| July 31, 2013 | 0 Comments

I have called for Mayor Filner’s resignation, a difficult decision given our shared history, but in the end, a necessary one.

I made my decision on the evening of July 16, and the following afternoon, after struggling within over language, issued the following statement (which was posted on the Sentinel’s Web site):

“It is with deep regret that I ask Bob Filner to step aside as mayor of San Diego.

“In calling for his resignation I am torn philosophically, because we both share similar views on issues of social justice, too long denied to too many, but our city has reached an impasse in the state of its governance due to the mayor’s intractable problems; which arise, not from his politics but his personality.

“In our system of jurisprudence we do not indict by proxy, but allegations of sexual harassment leveled at the mayor, even by persons unknown, cannot be ignored; nor can the mayor’s demeaning conduct toward others, the citations of which are too numerous to be dismissed.

“When I endorsed Bob Filner for mayor, I did so persuaded in principle he would become an enlightened leader for San Diego; in that judgment I erred.

“I take no pleasure in other people’s pain, whatever its cause, however unfair its manifestation, least of all someone I have known more than 30-years, but this isn’t about friendship, it’s about our city – and while I as a person of faith love Bob Filner as a human being, I love San Diego more.

“The city needs a new beginning, and Bob Filner needs the personal help he himself acknowledges.

“Tragically, we can’t have one without the other.”

That statement, with one notable exception, was met with approval; which was nice, but that was not my objective.

The “notable exception” was a friend of long standing who vehemently disagreed with me, accusing me of having no regard for due process, of joining the Donna Frye/U-T hysteria demanding the mayor go. I responded more civilly than my accuser, as I thought my statement deserved better than that of others — and I have no history of joining “mobs.”

However, having endorsed Filner for mayor I couldn’t just walk away. His conduct had spun out of control and there had to be an accounting – his and mine.

In writing this I do not presume my views are of consequence to anyone but me, but since this column bears my byline, in that context, it is consequential.

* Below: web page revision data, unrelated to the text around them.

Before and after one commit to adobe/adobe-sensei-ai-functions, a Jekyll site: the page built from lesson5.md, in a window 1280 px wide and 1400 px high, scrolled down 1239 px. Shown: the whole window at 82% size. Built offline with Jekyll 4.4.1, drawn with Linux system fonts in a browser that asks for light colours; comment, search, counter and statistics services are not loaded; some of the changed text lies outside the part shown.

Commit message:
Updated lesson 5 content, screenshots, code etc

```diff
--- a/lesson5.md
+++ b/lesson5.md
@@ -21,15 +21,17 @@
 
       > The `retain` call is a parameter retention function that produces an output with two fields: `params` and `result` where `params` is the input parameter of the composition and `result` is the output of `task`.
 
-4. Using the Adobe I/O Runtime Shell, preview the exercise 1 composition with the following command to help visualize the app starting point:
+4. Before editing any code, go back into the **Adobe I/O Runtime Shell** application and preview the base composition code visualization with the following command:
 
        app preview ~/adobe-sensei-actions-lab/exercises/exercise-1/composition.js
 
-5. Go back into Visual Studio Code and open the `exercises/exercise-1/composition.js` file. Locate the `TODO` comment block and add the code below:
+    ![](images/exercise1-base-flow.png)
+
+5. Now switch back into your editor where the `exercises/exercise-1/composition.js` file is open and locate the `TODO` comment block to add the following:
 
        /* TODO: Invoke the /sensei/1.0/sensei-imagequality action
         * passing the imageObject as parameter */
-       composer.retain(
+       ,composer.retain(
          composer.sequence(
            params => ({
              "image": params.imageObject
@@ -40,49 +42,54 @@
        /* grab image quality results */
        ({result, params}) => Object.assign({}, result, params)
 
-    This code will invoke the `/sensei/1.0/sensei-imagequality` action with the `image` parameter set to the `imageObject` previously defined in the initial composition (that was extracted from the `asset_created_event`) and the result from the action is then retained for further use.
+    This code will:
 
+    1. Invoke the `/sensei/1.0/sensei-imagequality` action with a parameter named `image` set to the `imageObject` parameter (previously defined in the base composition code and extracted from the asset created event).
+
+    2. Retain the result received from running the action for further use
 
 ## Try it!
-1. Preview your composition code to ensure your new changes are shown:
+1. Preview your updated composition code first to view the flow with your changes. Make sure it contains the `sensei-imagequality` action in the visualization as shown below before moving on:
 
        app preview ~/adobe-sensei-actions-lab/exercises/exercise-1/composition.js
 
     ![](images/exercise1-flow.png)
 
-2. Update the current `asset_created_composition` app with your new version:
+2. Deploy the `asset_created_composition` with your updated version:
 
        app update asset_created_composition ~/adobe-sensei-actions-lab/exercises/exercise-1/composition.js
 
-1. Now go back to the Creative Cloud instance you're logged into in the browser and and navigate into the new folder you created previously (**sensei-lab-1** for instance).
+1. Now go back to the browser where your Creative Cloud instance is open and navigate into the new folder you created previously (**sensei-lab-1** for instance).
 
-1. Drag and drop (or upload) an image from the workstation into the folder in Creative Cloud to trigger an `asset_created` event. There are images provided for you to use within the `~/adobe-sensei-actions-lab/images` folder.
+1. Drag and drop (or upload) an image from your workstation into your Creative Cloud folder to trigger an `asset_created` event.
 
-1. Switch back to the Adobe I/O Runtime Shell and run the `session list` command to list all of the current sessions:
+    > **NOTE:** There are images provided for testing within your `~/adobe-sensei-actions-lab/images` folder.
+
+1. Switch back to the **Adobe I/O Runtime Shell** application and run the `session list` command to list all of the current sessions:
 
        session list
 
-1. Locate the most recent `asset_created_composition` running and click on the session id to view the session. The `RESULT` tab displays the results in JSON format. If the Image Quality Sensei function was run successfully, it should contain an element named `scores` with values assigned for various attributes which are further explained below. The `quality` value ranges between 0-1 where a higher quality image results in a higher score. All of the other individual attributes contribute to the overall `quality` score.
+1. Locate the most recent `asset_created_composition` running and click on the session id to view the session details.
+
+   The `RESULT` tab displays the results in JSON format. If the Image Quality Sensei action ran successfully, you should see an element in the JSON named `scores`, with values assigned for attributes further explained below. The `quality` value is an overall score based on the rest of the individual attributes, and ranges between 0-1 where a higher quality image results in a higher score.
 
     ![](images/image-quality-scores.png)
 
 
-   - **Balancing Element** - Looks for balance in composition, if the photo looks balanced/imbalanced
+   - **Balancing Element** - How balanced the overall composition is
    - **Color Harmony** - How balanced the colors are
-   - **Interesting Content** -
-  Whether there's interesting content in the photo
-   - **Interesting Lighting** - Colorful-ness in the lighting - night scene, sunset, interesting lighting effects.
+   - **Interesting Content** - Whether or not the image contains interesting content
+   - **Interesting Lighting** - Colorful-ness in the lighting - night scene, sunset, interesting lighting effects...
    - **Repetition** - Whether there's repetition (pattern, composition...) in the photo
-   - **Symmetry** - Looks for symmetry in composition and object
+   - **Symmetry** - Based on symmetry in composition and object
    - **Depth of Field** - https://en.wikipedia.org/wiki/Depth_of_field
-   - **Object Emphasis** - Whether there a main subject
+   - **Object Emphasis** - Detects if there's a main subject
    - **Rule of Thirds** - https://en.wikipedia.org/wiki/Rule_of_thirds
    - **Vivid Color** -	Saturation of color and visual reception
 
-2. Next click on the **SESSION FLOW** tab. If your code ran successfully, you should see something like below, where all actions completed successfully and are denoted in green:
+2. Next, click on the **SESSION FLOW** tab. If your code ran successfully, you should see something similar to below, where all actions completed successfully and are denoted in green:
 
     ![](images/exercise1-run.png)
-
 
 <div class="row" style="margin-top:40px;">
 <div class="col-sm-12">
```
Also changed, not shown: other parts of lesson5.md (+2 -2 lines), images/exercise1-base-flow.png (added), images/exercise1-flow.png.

In an interview I did with an LA radio station, I was asked, having known Bob Filner more than 30 years, how had I missed his boorish behavior? The answer is quite simple: over those years I was probably in his company 50 times (maybe), and there were years when I saw him not at all.

As a member of Congress he sometimes attended private luncheons of mine on Capitol Hill for former guests of The City Club (it is slightly ironic that at one of those gatherings he met Bob Novak, the famous journalist and conservative provocateur, and they, the liberal and the libertarian, became friends).

There were the occasional one-on-one breakfasts here at home, but no more. From time to time he would call and tell me how much he agreed with something I had written for the Sentinel or the Huffington Post, which was thoughtful and I was appropriately appreciative (I write lots of stuff, most of which passes without notice, so a congressman calling would understandably lift my spirits).

However, on those occasions when we were together, he never acted in any fashion contrary to the standards of a gentleman – ever.

But, here’s a hard truth too many otherwise intelligent people miss: Unless you are spending 24/7 with another person, whoever that person, husband, wife, daughter, son, brother, sister, mother, father, significant other, partner, you cannot possible know everything there is to know about their life. And if you think you do, you are seriously mistaken (accept that, please, from someone who’s been married 57 years).

That said, to say I was wholly ignorant of Bob Filner’s theatrics would be false, but I do fundamentally believe that in judging others you need to judge them on the basis of your own personal experiences and not that of others (in part, not whole).

So, having endorsed him for mayor in these pages, having said he would win, having predicted he would be unlike any mayor we have ever had, meaning a true liberal as head of our city, and only that, I had high hopes for him; and now, for it all to come crashing down in the most disgusting and odious manner is a huge disappointment.

But know this; my hurt is not for me but for our city. I am of no consequence in this, but our city is, and our city is been hurt.

But while media will focus on the sexual harassment charges, now personal rather than by proxy, of no less importance to me is how the mayor treated others – and he treated them with ridicule and contempt.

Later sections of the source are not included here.